Exercise directions
Pictures appear among the records. Write out all else exactly as it stands.

Source data:
• • • • • • •

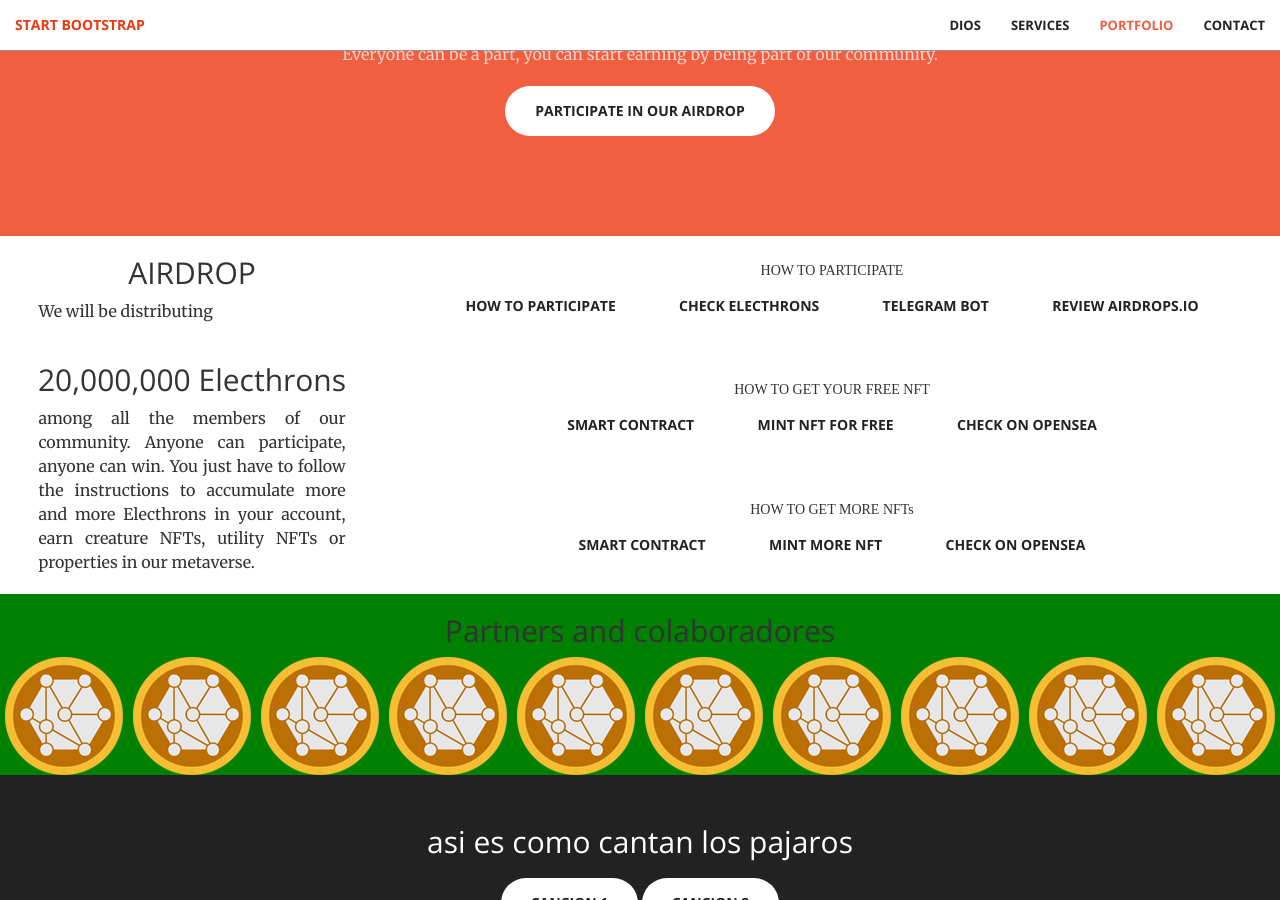
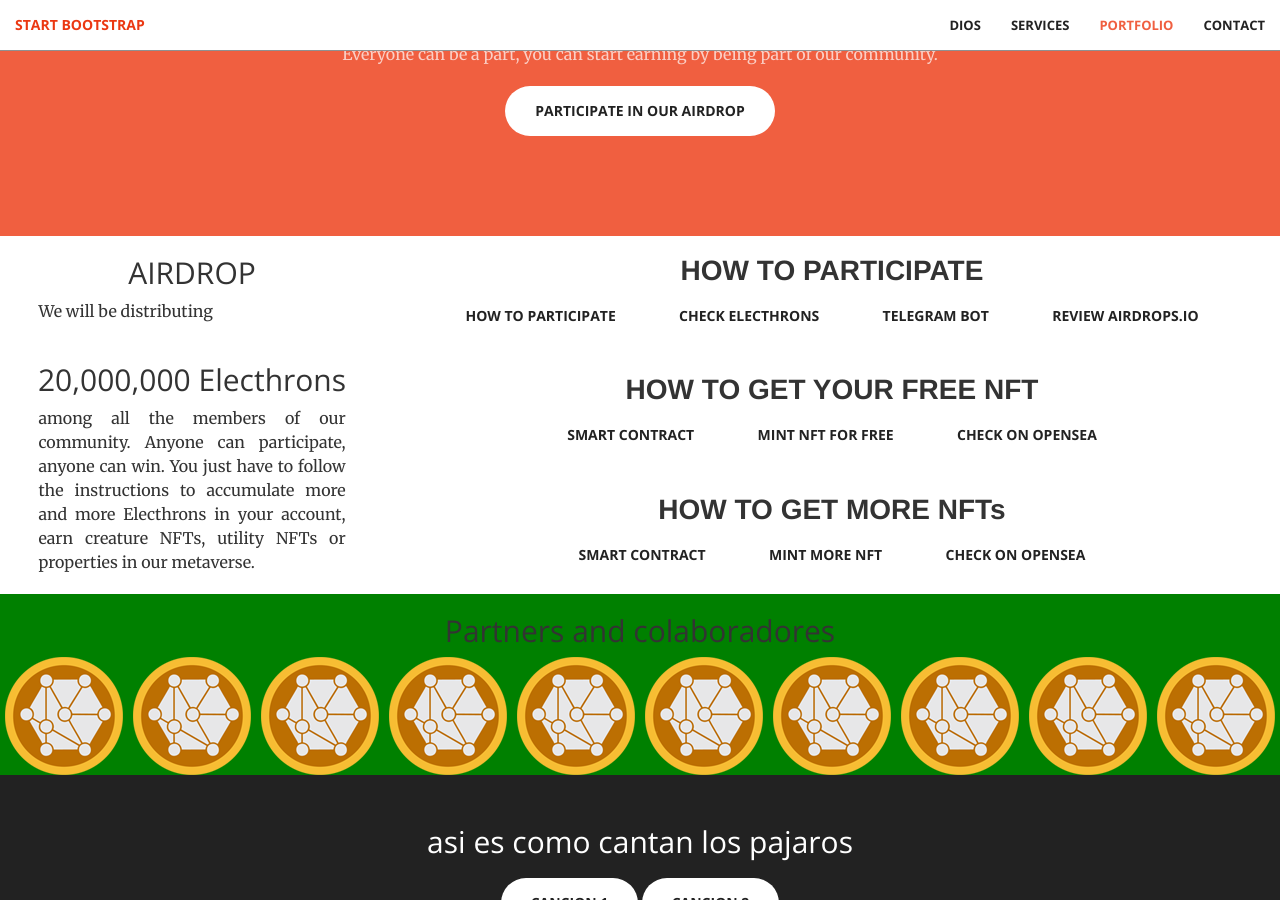
Before and after one commit to soujiang/soujiang.github.io, a Jekyll site: the page built from index.html, in a window 1280 px wide and 900 px high, scrolled down 3324 px. Built offline with Jekyll 4.4.1, drawn with Linux system fonts in a browser that asks for light colours.

Commit message:
airdrop cambio de letra

```diff
--- a/_sass/_base.scss
+++ b/_sass/_base.scss
@@ -449,5 +449,7 @@ body {
 }
 
 .titlehowto {
-    font-family:'Times New Roman', Times, serif
+    font-size: 2em;
+    font-weight: bold;
+    font-family:'Franklin Gothic Medium', 'Arial Narrow', Arial, sans-serif
 }
```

• • • • • • •

Solution for this task
Before and after one commit to soujiang/soujiang.github.io, a Jekyll site: the page built from index.html, in a window 1280 px wide and 900 px high, scrolled down 3324 px. Built offline with Jekyll 4.4.1, drawn with Linux system fonts in a browser that asks for light colours.

Commit message:
airdrop cambio de letra

```diff
--- a/_sass/_base.scss
+++ b/_sass/_base.scss
@@ -449,5 +449,7 @@ body {
 }
 
 .titlehowto {
-    font-family:'Times New Roman', Times, serif
+    font-size: 2em;
+    font-weight: bold;
+    font-family:'Franklin Gothic Medium', 'Arial Narrow', Arial, sans-serif
 }
```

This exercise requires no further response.